Directions: Hand back the entries exactly as written, minus every picture.

Data supplied:
"""

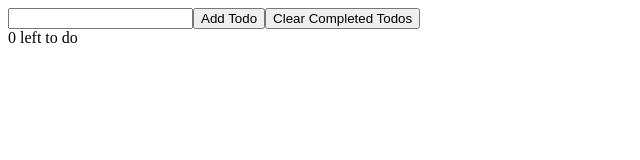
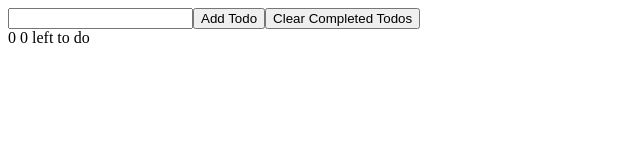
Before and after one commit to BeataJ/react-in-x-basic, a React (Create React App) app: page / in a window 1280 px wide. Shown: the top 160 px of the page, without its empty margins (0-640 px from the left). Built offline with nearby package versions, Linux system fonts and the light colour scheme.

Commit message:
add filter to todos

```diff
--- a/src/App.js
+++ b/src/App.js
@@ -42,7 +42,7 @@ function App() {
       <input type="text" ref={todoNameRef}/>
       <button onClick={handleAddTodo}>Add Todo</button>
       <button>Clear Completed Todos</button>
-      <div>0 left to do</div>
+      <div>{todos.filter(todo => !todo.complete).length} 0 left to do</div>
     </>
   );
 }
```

"""

Completed exercise:
Before and after one commit to BeataJ/react-in-x-basic, a React (Create React App) app: page / in a window 1280 px wide. Shown: the top 160 px of the page, without its empty margins (0-640 px from the left). Built offline with nearby package versions, Linux system fonts and the light colour scheme.

Commit message:
add filter to todos

```diff
--- a/src/App.js
+++ b/src/App.js
@@ -42,7 +42,7 @@ function App() {
       <input type="text" ref={todoNameRef}/>
       <button onClick={handleAddTodo}>Add Todo</button>
       <button>Clear Completed Todos</button>
-      <div>0 left to do</div>
+      <div>{todos.filter(todo => !todo.complete).length} 0 left to do</div>
     </>
   );
 }
```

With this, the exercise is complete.